Historic Background

An area of Marros parish that, during the historic period, has always belonged to the Lordship of Laugharne. As this land lies on cliff top, steep coastal slopes and steep valley sides, and contains low cliffs and scree slopes, it is likely to have always been of marginal use, and it appears to have been held as common land until the 19th century. A scattering of clearance cairns (now mostly removed during land improvement), low boulder banks and deserted settlement remains on the less steep parts of the coastal slope, attest to former settlement and cultivation, perhaps in the Medieval Period (Murphy 1988). A cottage at Morfa Bychan was occupied until the late 19th-century at least (Curtis 1880). Subdivision of part of the land occurred following a Parliamentary Enclosure Award of 1864 (Chapman 1992, 71), but this had little overall effect on the landscape and the boundaries created soon fell into disuse. Further 19th century economic use of the area is attested by lime kilns and limestone quarries along the valley of Morfa Bychan, and by exploratory mining on the coastal slope below Top Castle. During the Second World War sea defences were constructed - two massive anti-tank walls survive and intertidal structures can occasionally be seen in the shifting sands on the beach. In the second half of the 20th century a small water pumping station has been constructed close to the foreshore, and a forestry plantation established at Teague's Wood.
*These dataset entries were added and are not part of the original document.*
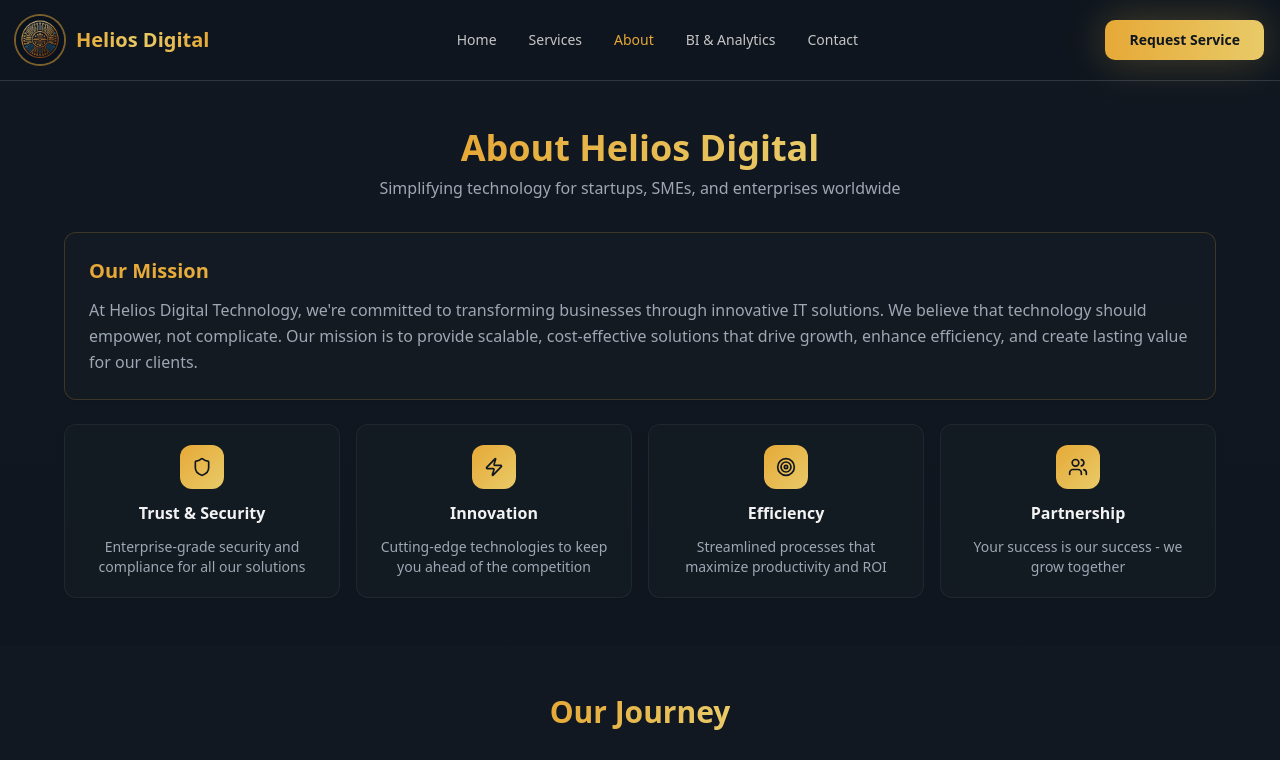
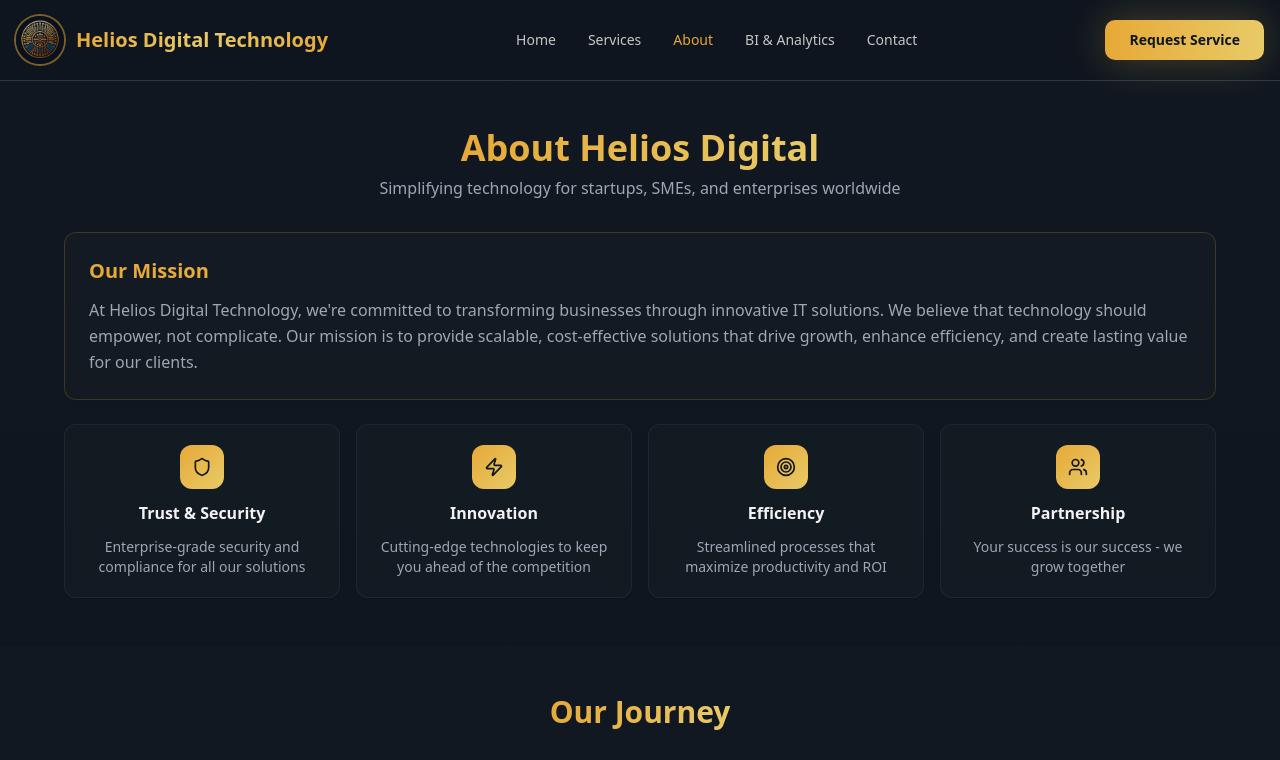
Before and after one commit to prashants8/helios-digital-tech, a React (Vite) app: page /about in a window 1280 px wide. Shown: the top 760 px of the page. Built offline with nearby package versions, Linux system fonts and the light colour scheme; the HTML template or start-up script is replaced by a standard one.

Commit message:
Update header branding and scroll behavior

```diff
--- a/src/App.tsx
+++ b/src/App.tsx
@@ -12,6 +12,7 @@ import RequestService from "./pages/RequestService";
 import NotFound from "./pages/NotFound";
 import Privacy from "./pages/Privacy";
 import Terms from "./pages/Terms";
+import ScrollToTop from "./components/layout/ScrollToTop";
 
 const queryClient = new QueryClient();
 
@@ -21,6 +22,7 @@ const App = () => (
       <Toaster />
       <Sonner />
       <BrowserRouter>
+        <ScrollToTop />
         <Routes>
           <Route path="/" element={<Index />} />
           <Route path="/services" element={<Services />} />
--- a/src/components/layout/Header.tsx
+++ b/src/components/layout/Header.tsx
@@ -17,13 +17,42 @@ const Header = () => {
   ];
 
   const isActive = (path: string) => location.pathname === path;
+  const homeNavigationState = { scrollToTop: "smooth" as const };
+
+  const scrollToTop = () => {
+    window.scrollTo({ top: 0, behavior: "smooth" });
+  };
+
+  const handleHomeClick = (event: React.MouseEvent<HTMLAnchorElement>) => {
+    if (location.pathname === "/") {
+      event.preventDefault();
+      scrollToTop();
+    }
+  };
+
+  const handleMobileNavClick = (
+    event: React.MouseEvent<HTMLAnchorElement>,
+    href: string,
+  ) => {
+    setIsMenuOpen(false);
+
+    if (href === "/" && location.pathname === "/") {
+      event.preventDefault();
+      scrollToTop();
+    }
+  };
 
   return (
     <header className="fixed top-0 z-50 w-full border-b border-border bg-background/95 backdrop-blur-sm md:bg-background/80 md:backdrop-blur-lg">
       <div className="container mx-auto px-4">
         <nav className="flex items-center justify-between h-20">
           {/* Logo */}
-          <Link to="/" className="flex items-center gap-3 group">
+          <Link
+            to="/"
+            state={homeNavigationState}
+            onClick={handleHomeClick}
+            className="group flex min-w-0 items-center gap-3"
+          >
             <div className="relative w-12 h-12 rounded-full overflow-hidden ring-2 ring-primary/50 group-hover:ring-primary transition-all duration-300">
               <img
                 src={heliosLogo}
@@ -32,8 +61,8 @@ const Header = () => {
               />
               <div className="absolute inset-0 bg-gradient-to-t from-primary/20 to-transparent opacity-0 group-hover:opacity-100 transition-opacity duration-300" />
             </div>
-            <span className="text-xl font-bold bg-gradient-to-r from-primary via-accent to-primary bg-clip-text text-transparent">
-              Helios Digital
+            <span className="max-w-[13rem] text-base font-bold leading-tight text-transparent bg-gradient-to-r from-primary via-accent to-primary bg-clip-text sm:max-w-none sm:text-lg lg:text-xl">
+              Helios Digital Technology
             </span>
           </Link>
 
@@ -43,6 +72,8 @@ const Header = () => {
               <Link
                 key={link.href}
                 to={link.href}
+                state={link.href === "/" ? homeNavigationState : undefined}
+                onClick={link.href === "/" ? handleHomeClick : undefined}
                 className={`relative py-2 text-sm font-medium transition-colors duration-200 hover:text-primary ${
                   isActive(link.href) ? "text-primary" : "text-foreground/80"
                 }`}
@@ -82,7 +113,8 @@ const Header = () => {
                 <Link
                   key={link.href}
                   to={link.href}
-                  onClick={() => setIsMenuOpen(false)}
+                  state={link.href === "/" ? homeNavigationState : undefined}
+                  onClick={(event) => handleMobileNavClick(event, link.href)}
                   className={`block py-3 px-4 rounded-lg text-sm font-medium transition-all duration-200 hover:bg-muted hover:text-primary ${
                     isActive(link.href) ? "bg-muted text-primary" : "text-foreground/80"
                   }`}
--- /dev/null
+++ b/src/components/layout/ScrollToTop.tsx
@@ -0,0 +1,23 @@
+import { useEffect } from "react";
+import { useLocation } from "react-router-dom";
+
+const ScrollToTop = () => {
+  const { pathname, state } = useLocation();
+
+  useEffect(() => {
+    const shouldSmoothScroll =
+      typeof state === "object" &&
+      state !== null &&
+      "scrollToTop" in state &&
+      state.scrollToTop === "smooth";
+
+    window.scrollTo({
+      top: 0,
+      behavior: shouldSmoothScroll ? "smooth" : "auto",
+    });
+  }, [pathname, state]);
+
+  return null;
+};
+
+export default ScrollToTop;
--- a/src/index.css
+++ b/src/index.css
@@ -7,6 +7,10 @@ All colors MUST be HSL.
 */
 
 @layer base {
+  html {
+    scroll-behavior: smooth;
+  }
+
   :root {
     /* Core brand colors - Navy and metallic gold */
     --background: 214 34% 9%;
```
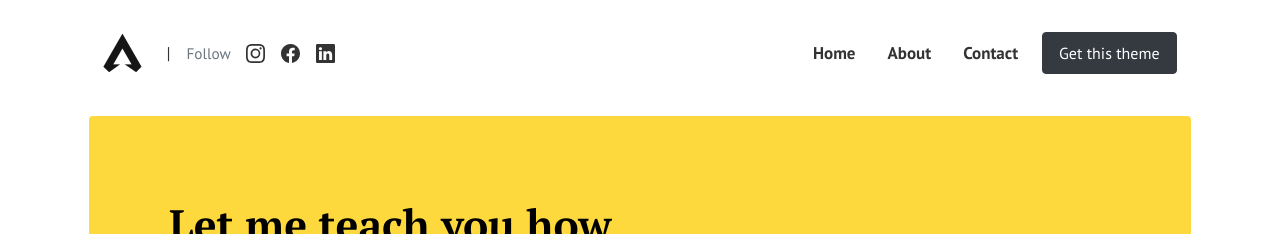
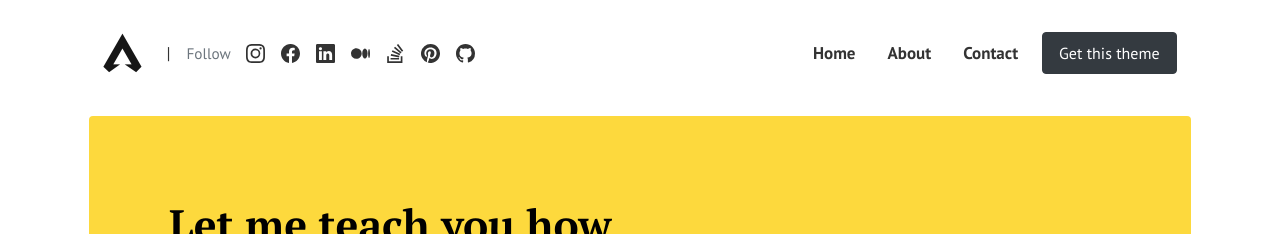
Before and after one commit to wowthemesnet/affiliates-jekyll-theme, a Jekyll site: the page built from index.html, in a window 1280 px wide. Shown: the top 234 px of the page. Built offline with Jekyll 4.4.1, drawn with Linux system fonts in a browser that asks for light colours; the list of posts is cut into pages by our own code; comment, search, counter and statistics services are not loaded.

Commit message:
Update default.html

```diff
--- a/_layouts/default.html
+++ b/_layouts/default.html
@@ -83,6 +83,39 @@ gtag('config', '{{site.ganalytics}}');
                 </a>
             {% endif %}
 
+            {% if site.social.medium %}
+                <a class="d-inline-block social-icon" target="_blank" href="{{site.social.medium}}">
+                  <svg xmlns="http://www.w3.org/2000/svg" width="19" height="19" fill="currentColor" class="bi bi-medium" viewBox="0 0 16 16">
+                    <path d="M9.025 8c0 2.485-2.02 4.5-4.513 4.5A4.506 4.506 0 0 1 0 8c0-2.486 2.02-4.5 4.512-4.5A4.506 4.506 0 0 1 9.025 8m4.95 0c0 2.34-1.01 4.236-2.256 4.236S9.463 10.339 9.463 8c0-2.34 1.01-4.236 2.256-4.236S13.975 5.661 13.975 8M16 8c0 2.096-.355 3.795-.794 3.795-.438 0-.793-1.7-.793-3.795 0-2.096.355-3.795.794-3.795.438 0 .793 1.699.793 3.795"/>
+                  </svg>
+                </a>
+            {% endif %}
+
+            {% if site.social.stack-overflow %}
+                <a class="d-inline-block social-icon" target="_blank" href="{{site.social.stack-overflow}}">
+                  <svg xmlns="http://www.w3.org/2000/svg" width="19" height="19" fill="currentColor" class="bi bi-stack-overflow" viewBox="0 0 16 16">
+                    <path d="M12.412 14.572V10.29h1.428V16H1v-5.71h1.428v4.282z"/>
+                    <path d="M3.857 13.145h7.137v-1.428H3.857zM10.254 0 9.108.852l4.26 5.727 1.146-.852zm-3.54 3.377 5.484 4.567.913-1.097L7.627 2.28l-.914 1.097zM4.922 6.55l6.47 3.013.603-1.294-6.47-3.013zm-.925 3.344 6.985 1.469.294-1.398-6.985-1.468z"/>
+                  </svg>
+                </a>
+            {% endif %}
+
+            {% if site.social.pinterest %}
+                <a class="d-inline-block social-icon" target="_blank" href="{{site.social.pinterest}}">
+                  <svg xmlns="http://www.w3.org/2000/svg" width="19" height="19" fill="currentColor" class="bi bi-pinterest" viewBox="0 0 16 16">
+                    <path d="M8 0a8 8 0 0 0-2.915 15.452c-.07-.633-.134-1.606.027-2.297.146-.625.938-3.977.938-3.977s-.239-.479-.239-1.187c0-1.113.645-1.943 1.448-1.943.682 0 1.012.512 1.012 1.127 0 .686-.437 1.712-.663 2.663-.188.796.4 1.446 1.185 1.446 1.422 0 2.515-1.5 2.515-3.664 0-1.915-1.377-3.254-3.342-3.254-2.276 0-3.612 1.707-3.612 3.471 0 .688.265 1.425.595 1.826a.24.24 0 0 1 .056.23c-.061.252-.196.796-.222.907-.035.146-.116.177-.268.107-1-.465-1.624-1.926-1.624-3.1 0-2.523 1.834-4.84 5.286-4.84 2.775 0 4.932 1.977 4.932 4.62 0 2.757-1.739 4.976-4.151 4.976-.811 0-1.573-.421-1.834-.919l-.498 1.902c-.181.695-.669 1.566-.995 2.097A8 8 0 1 0 8 0"/>
+                  </svg>
+                </a>
+            {% endif %}
+
+            {% if site.social.github %}
+                <a class="d-inline-block social-icon" target="_blank" href="{{site.social.github}}">
+                  <svg xmlns="http://www.w3.org/2000/svg" width="19" height="19" fill="currentColor" class="bi bi-github" viewBox="0 0 16 16">
+                    <path d="M8 0C3.58 0 0 3.58 0 8c0 3.54 2.29 6.53 5.47 7.59.4.07.55-.17.55-.38 0-.19-.01-.82-.01-1.49-2.01.37-2.53-.49-2.69-.94-.09-.23-.48-.94-.82-1.13-.28-.15-.68-.52-.01-.53.63-.01 1.08.58 1.23.82.72 1.21 1.87.87 2.33.66.07-.52.28-.87.51-1.07-1.78-.2-3.64-.89-3.64-3.95 0-.87.31-1.59.82-2.15-.08-.2-.36-1.02.08-2.12 0 0 .67-.21 2.2.82.64-.18 1.32-.27 2-.27s1.36.09 2 .27c1.53-1.04 2.2-.82 2.2-.82.44 1.1.16 1.92.08 2.12.51.56.82 1.27.82 2.15 0 3.07-1.87 3.75-3.65 3.95.29.25.54.73.54 1.48 0 1.07-.01 1.93-.01 2.2 0 .21.15.46.55.38A8.01 8.01 0 0 0 16 8c0-4.42-3.58-8-8-8"/>
+                  </svg>
+                </a>
+            {% endif %}
+
           </div>
 
           <button class="navbar-toggler" type="button" data-bs-toggle="collapse" data-bs-target="#navbarResponsive" aria-controls="navbarResponsive" aria-expanded="false" aria-label="Toggle navigation">
```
Base map reproduced from the OS map with the permission of Ordnance Survey on behalf of The Controller of Her Majesty's Stationery Office, Crown Copyright 2001.
All rights reserved. Unauthorised reproduction infringes Crown Copyright and may lead to prosecution or civil proceedings. Licence Number: GD272221

Description and essential historic landscape components

This is a very exposed area and comprises steep, craggy valley sides and coastal slopes rising from sea level to over 125m. Land use mostly consists of moorland with ?ancient deciduous woodland on sheltered valley sides at Morfa Bychan, and a 20th century conifer plantation at Teague's Wood. Nearly all historic landscape components are relict; they consist of low boulder boundaries, a couple of earth boundary banks, limestone quarries and lime kilns, and Second World War defences.

The archaeology of this relatively small area is rich and complex, and, in addition to the relict landscape features mentioned above, includes two Iron Age promontory forts, four Neolithic/Bronze Age chambered cairns, a Bronze Age burial mound, a possible burnt mound, Medieval and Post-Medieval deserted settlements including possible long-huts, and evidence for limestone processing in the form of quarries and lime kilns.

There are virtually no buildings.








[click for navigation menu if not present]